__Directions for this task__. Find the lines of data that contain the string "shown", then list them.

□ □ □ □

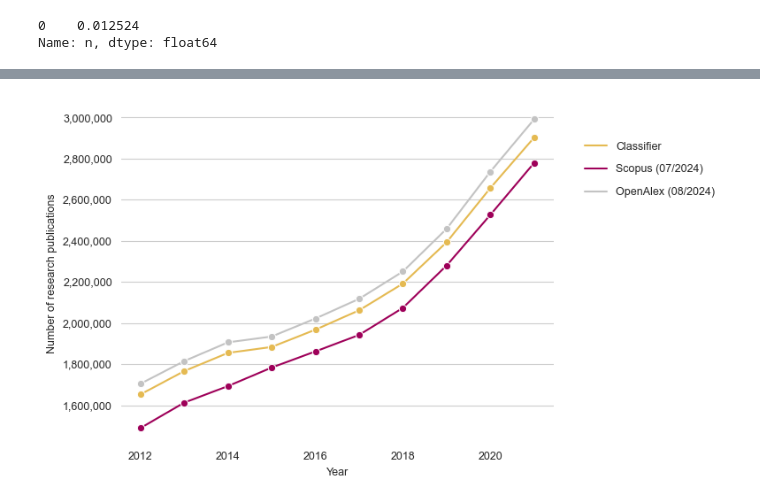
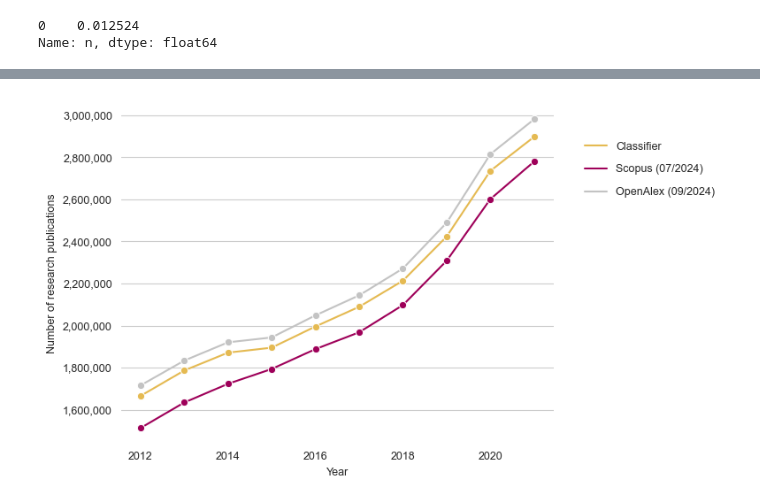
Before and after one commit to naustica/openalex_doctypes, a Jupyter notebook: classifier/review_classifier.ipynb, the cells around one changed output, grey strips where cells are left out. Saved outputs shown, nothing was run; the diff lists cells and outputs as text; code cells hidden in the pictures.

```diff
--- a/classifier/review_classifier.ipynb
+++ b/classifier/review_classifier.ipynb
@@ -562,34 +839,37 @@ scp_cla_n[scp_cla_n['label'] == 'editorial_discourse'].n / scp_cla_n.n.sum()
 Name: n, dtype: float64
 # %%
 oal_n = pd.read_sql("""
-                    SELECT COUNT(DISTINCT(oal.doi)) AS n, scp.pubyear
-                    FROM fiz_openalex_bdb_20240802.items AS oal
+                    SELECT COUNT(DISTINCT(oal.doi)) AS n, oal.publication_year
+                    FROM unignhaupka.oal_dois_september_2024_with_pubyear AS oal
                     JOIN scp_b_202407.items AS scp
                         ON LOWER(oal.doi) = LOWER(scp.doi)
-                    WHERE ('article' = ANY(oal.item_type) OR 'review' = ANY(oal.item_type))
-                        AND oal.source_type = 'journal' AND scp.pubyear BETWEEN 2012 AND 2021
-                    GROUP BY scp.pubyear
+                    WHERE oal.type IN ('article', 'review')
+                        -- AND oal.source_type = 'journal' AND oal.publication_year BETWEEN 2012 AND 2021
+                    GROUP BY oal.publication_year
                     """,
                     con=engine)
 # %%
 scp_n = pd.read_sql("""
-                    SELECT COUNT(DISTINCT(oal.doi)) AS n, scp.pubyear
-                    FROM fiz_openalex_bdb_20240802.items AS oal
+                    SELECT COUNT(DISTINCT(oal.doi)) AS n, oal.publication_year
+                    FROM unignhaupka.oal_dois_september_2024_with_pubyear AS oal
                     JOIN scp_b_202407.items AS scp
                         ON LOWER(oal.doi) = LOWER(scp.doi)
                     WHERE ('Article' = ANY(scp.item_type) OR 'Review' = ANY(scp.item_type))
-                        AND oal.source_type = 'journal' AND scp.pubyear BETWEEN 2012 AND 2021
-                    GROUP BY scp.pubyear
+                        -- AND oal.source_type = 'journal' AND oal.publication_year BETWEEN 2012 AND 2021
+                    GROUP BY oal.publication_year
                     """,
                     con=engine)
 # %%
 dt_n = pd.read_sql("""
-                   SELECT COUNT(DISTINCT(dt.doi)) AS n, scp.pubyear
+                   SELECT COUNT(DISTINCT(dt.doi)) AS n, oal.publication_year
                    FROM unignhaupka.classification_article_reviews_september_2024 AS dt
                    JOIN scp_b_202407.items AS scp
                        ON LOWER(dt.doi) = LOWER(scp.doi)
-                   WHERE scp.pubyear BETWEEN 2012 AND 2021 AND label = 'research_discourse'
-                   GROUP BY scp.pubyear
+                   JOIN unignhaupka.oal_dois_september_2024_with_pubyear AS oal
+                       ON LOWER(dt.doi) = LOWER(oal.doi)
+                   WHERE label = 'research_discourse'
+                   -- AND oal.source_type = 'journal' AND oal.publication_year BETWEEN 2012 AND 2021
+                   GROUP BY oal.publication_year
                    """,
                    con=engine)
 # %%
@@ -656,40 +899,40 @@ fig, ax = plt.subplots(figsize=(6,4.5))
 plt.box(False)
 
 sns.lineplot(data=oal_n,
-             x='pubyear',
+             x='publication_year',
              y='n',
              color='#c3c3c3',
              marker='o',
              ax=ax)
 
 sns.lineplot(data=scp_n,
-             x='pubyear',
+             x='publication_year',
              y='n',
              color='#9e0059',
              marker='o',
              ax=ax)
 
 sns.lineplot(data=dt_n,
-             x='pubyear',
+             x='publication_year',
              y='n',
              color='#E5BA52',
              marker='o',
              ax=ax)
 
 ax.yaxis.set_major_formatter(mtick.StrMethodFormatter('{x:,.0f}'))
 ax.grid(False, which='both', axis='x')
 ax.set(xlabel='Year', ylabel='Number of research publications')
 
 clas_patch = Line2D([0], [0], color='#E5BA52', label='Classifier')
 scp_patch = Line2D([0], [0], color='#9e0059', label='Scopus (07/2024)')
-oal_patch = Line2D([0], [0], color='#c3c3c3', label='OpenAlex (08/2024)')
+oal_patch = Line2D([0], [0], color='#c3c3c3', label='OpenAlex (09/2024)')
 
 lgd = fig.legend(handles=[clas_patch, scp_patch, oal_patch], frameon=False,
                  bbox_to_anchor=(1.3, 0.9), labelspacing=1.1)
 
 plt.tight_layout()
 
 plt.show()
 fig.savefig(f'media/oal_scp_comparison.png', format='png', bbox_inches='tight', dpi=500)
 # %% [output]
-[figure, old version]
+[figure, new version]
```
Also changed, not shown: parts of 28 cells of this notebook, 7 other files.
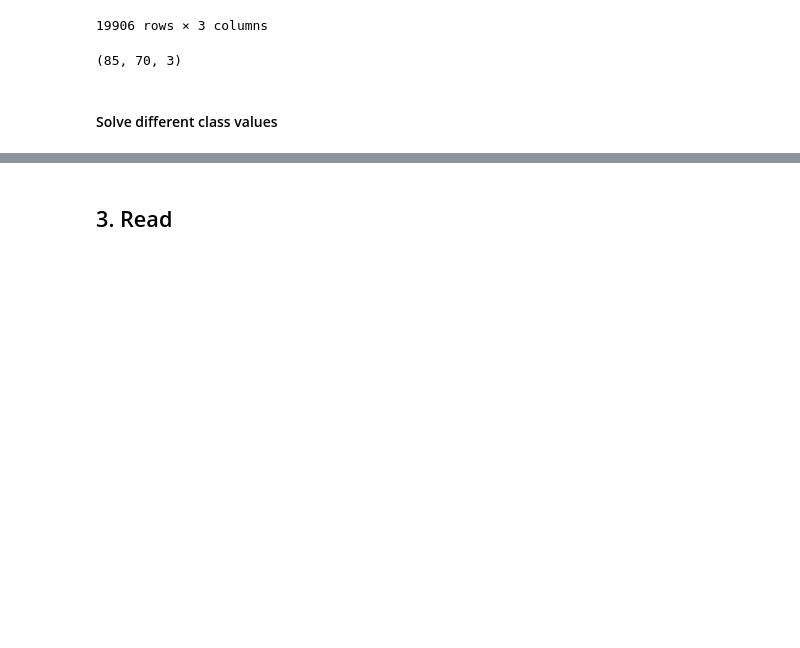
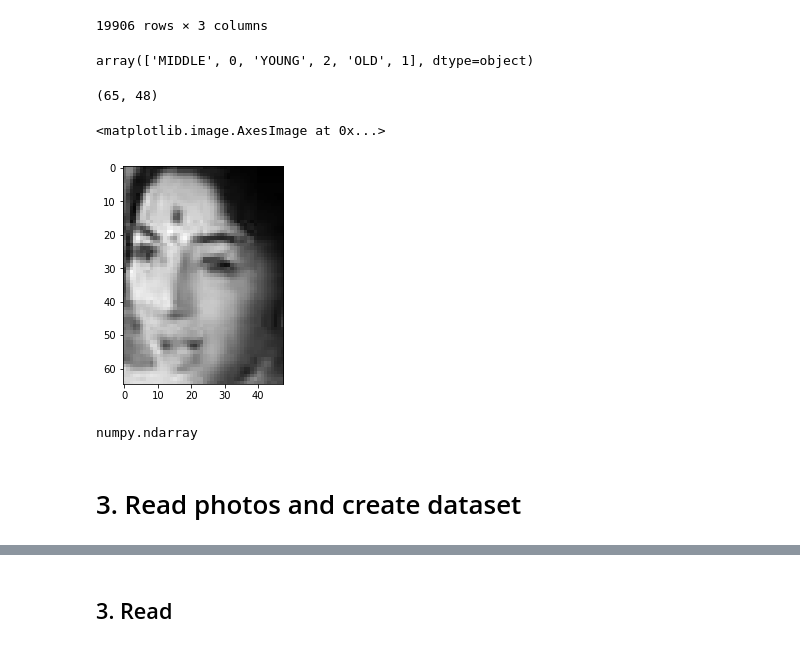
Before and after one commit to jucalfonsom/ml-course, a Jupyter notebook: age_detection.ipynb, the cells around one changed output, grey strips where cells are left out. Saved outputs shown, nothing was run; the diff lists cells and outputs as text; code cells hidden in the pictures; blank space fills up the shorter version.

Commit message:
First model version - Test

```diff
--- a/age_detection.ipynb
+++ b/age_detection.ipynb
@@ -43,7 +47,8 @@ import matplotlib.pyplot as plt
 path = './data/age/'
 image_path = './data/age/Train/'
 # %%
-df = pd.read_csv(path + 'train.csv')
+# Read csv with image information
+df = pd.read_csv(f'{path}train.csv')
 df.head
 # %% [output]
 <bound method NDFrame.head of               ID   Class
@@ -97,12 +96,24 @@ df
 | 19904 | 10132.jpg | MIDDLE | 0 |
 | 19905 | 9896.jpg | MIDDLE | 0 |
 19906 rows × 3 columns
+# %%
+# Check the ids
+pd.unique(df[['Class', 'Category']].values.ravel())
+# %% [output]
+array(['MIDDLE', 0, 'YOUNG', 2, 'OLD', 1], dtype=object)
 # %%
-import cv2
-
-photo = cv2.imread(image_path + df['ID'][0])
-photo.shape
+# Test read images
+photo = cv2.imread(os.path.join(image_path, df['ID'][10]), cv2.IMREAD_GRAYSCALE)
+print(photo.shape)
+plt.imshow(photo, 'gray')
 # %% [output]
-(85, 70, 3)
+(65, 48)
+<matplotlib.image.AxesImage at 0x...>
+[figure, added]
-# %% [markdown]
-#### Solve different class values
+# %%
+temp_resize = cv2.resize(photo,(28, 28))
+type(temp_resize)
+# %% [output]
+numpy.ndarray
+# %% [markdown]
+# 3. Read photos and create dataset
```
Also changed, not shown: parts of 23 cells of this notebook, 2 other files.
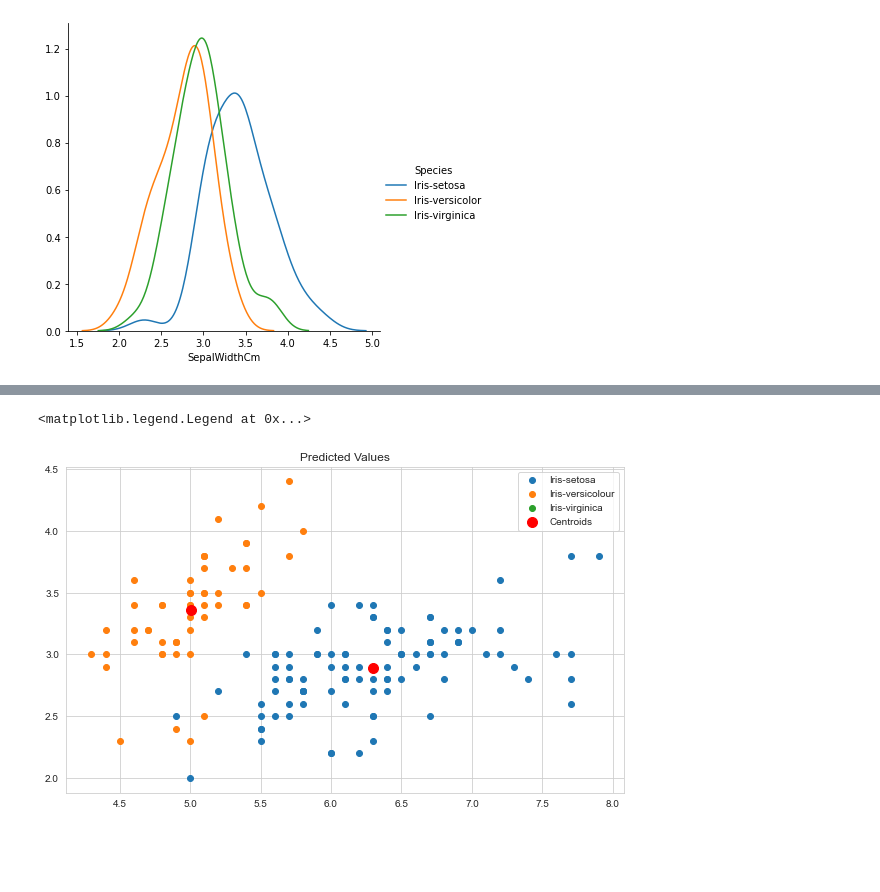
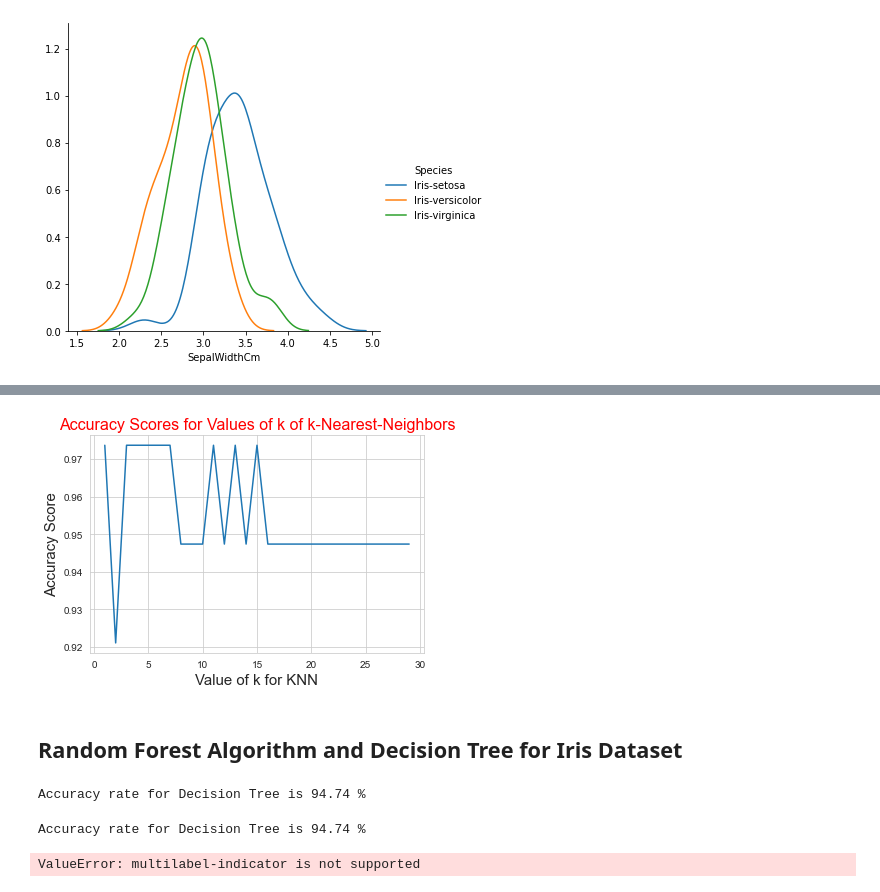
Before and after one commit to Aneruth/Iris-Flower-Analysis, a Jupyter notebook: iris.ipynb, the cells around one changed output, grey strips where cells are left out. Cells and saved outputs as stored; diff of their text form; code cells hidden in the pictures; blank space fills up the shorter version.

Commit message:
Random Forest,KMeans and DT addition

```diff
--- a/iris.ipynb
+++ b/iris.ipynb
@@ -145,15 +110,0 @@ km_predict = km.fit_predict(X)
-# %%
-my_path = os.path.abspath('/Users/aneruthmohanasundaram/Documents/GitHub/Iris-Flower-Analysis/Output')
-my_file = 'Kmeans.png'
-fig.savefig(os.path.join(my_path, my_file))
-fig,ax1 = plt.subplots(1, sharey=True,figsize=(10,6))
-
-ax1.set_title('Predicted Values')
-ax1.scatter(X[km_predict == 0, 0], X[km_predict == 0, 1],cmap='rainbow',label='Iris-setosa')
-ax1.scatter(X[km_predict == 1, 0], X[km_predict == 1, 1],cmap='rainbow',label='Iris-versicolour')
-ax1.scatter(X[km_predict == 2, 0], X[km_predict == 2, 1],cmap='rainbow',label='Iris-virginica')
-ax1.scatter(km.cluster_centers_[:, 0], km.cluster_centers_[:,1], s = 100, c = 'red', label = 'Centroids')
-plt.legend()
-# %% [output]
-<matplotlib.legend.Legend at 0x...>
-[figure, removed]
@@ -161,0 +111,61 @@ plt.legend()
+# %%
+# Predicting the Kmeans
+km = KMeans(n_clusters = 2, init = 'k-means++')
+km_predict = km.fit_predict(X_test)
+my_path = '/Users/aneruthmohanasundaram/Documents/GitHub/Iris-Flower-Analysis/Output'
+my_file = 'Kmeans.png'
+os.path.join(my_path,my_file)
+
+k_range = list(range(1,30))
+scores = []
+for k in k_range:
+    knn = KNeighborsClassifier(n_neighbors=k)
+    knn.fit(X_train, Y_train)
+    y_pred = knn.predict(X_test)
+    scores.append(metrics.accuracy_score(Y_test, y_pred))
+
+plt.plot(k_range, scores)
+plt.xlabel('Value of k for KNN',fontsize=15)
+plt.ylabel('Accuracy Score',fontsize=15)
+plt.title('Accuracy Scores for Values of k of k-Nearest-Neighbors',fontsize=16,color='red')
+plt.savefig(os.path.join(my_path,my_file))
+# %% [output]
+[figure, added]
+# %% [markdown]
+## Random Forest Algorithm and Decision Tree for Iris Dataset
+# %%
+rf = RandomForestClassifier(n_estimators=100)
+
+# To fit the Random Forest Model
+rf.fit(X_train, Y_train)
+
+# To print the predcitions of the Random Forest Model
+rf_predict = rf.predict(X_test)
+
+rf_value = (np.mean(np.isclose(Y_test, rf_predict)) * 100).round(2)
+print('Accuracy rate for Decision Tree is',rf_value,'%')
+# %% [output]
+Accuracy rate for Decision Tree is 94.74 %
+# %%
+dt = DecisionTreeClassifier()
+
+# To fit the Random Forest Model
+dt.fit(X_train, Y_train)
+
+# To print the predcitions of the Random Forest Model
+dt_predict = dt.predict(X_test)
+
+dt_value = (np.mean(np.isclose(Y_test, dt_predict)) * 100).round(2)
+print('Accuracy rate for Decision Tree is',dt_value,'%')
+# %% [output]
+Accuracy rate for Decision Tree is 94.74 %
+# %%
+# To print the confusion matrix
+print('The confusion matrix is: ' + '\n \n',confusion_matrix(Y_test, dt_predict))
+
+print('\n')
+
+# To print the classification report
+print('The classification report is: ' + '\n \n',classification_report(Y_test, dt_predict))
+# %% [output]
+ValueError: multilabel-indicator is not supported
```
Also changed, not shown: parts of 20 cells of this notebook, 2 other files.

□ □ □ □

__Your solution__.
Before and after one commit to naustica/openalex_doctypes, a Jupyter notebook: classifier/review_classifier.ipynb, the cells around one changed output, grey strips where cells are left out. Saved outputs shown, nothing was run; the diff lists cells and outputs as text; code cells hidden in the pictures.
Also changed, not shown: parts of 28 cells of this notebook, 7 other files.
Before and after one commit to jucalfonsom/ml-course, a Jupyter notebook: age_detection.ipynb, the cells around one changed output, grey strips where cells are left out. Saved outputs shown, nothing was run; the diff lists cells and outputs as text; code cells hidden in the pictures; blank space fills up the shorter version.
Also changed, not shown: parts of 23 cells of this notebook, 2 other files.
Also changed, not shown: parts of 20 cells of this notebook, 2 other files.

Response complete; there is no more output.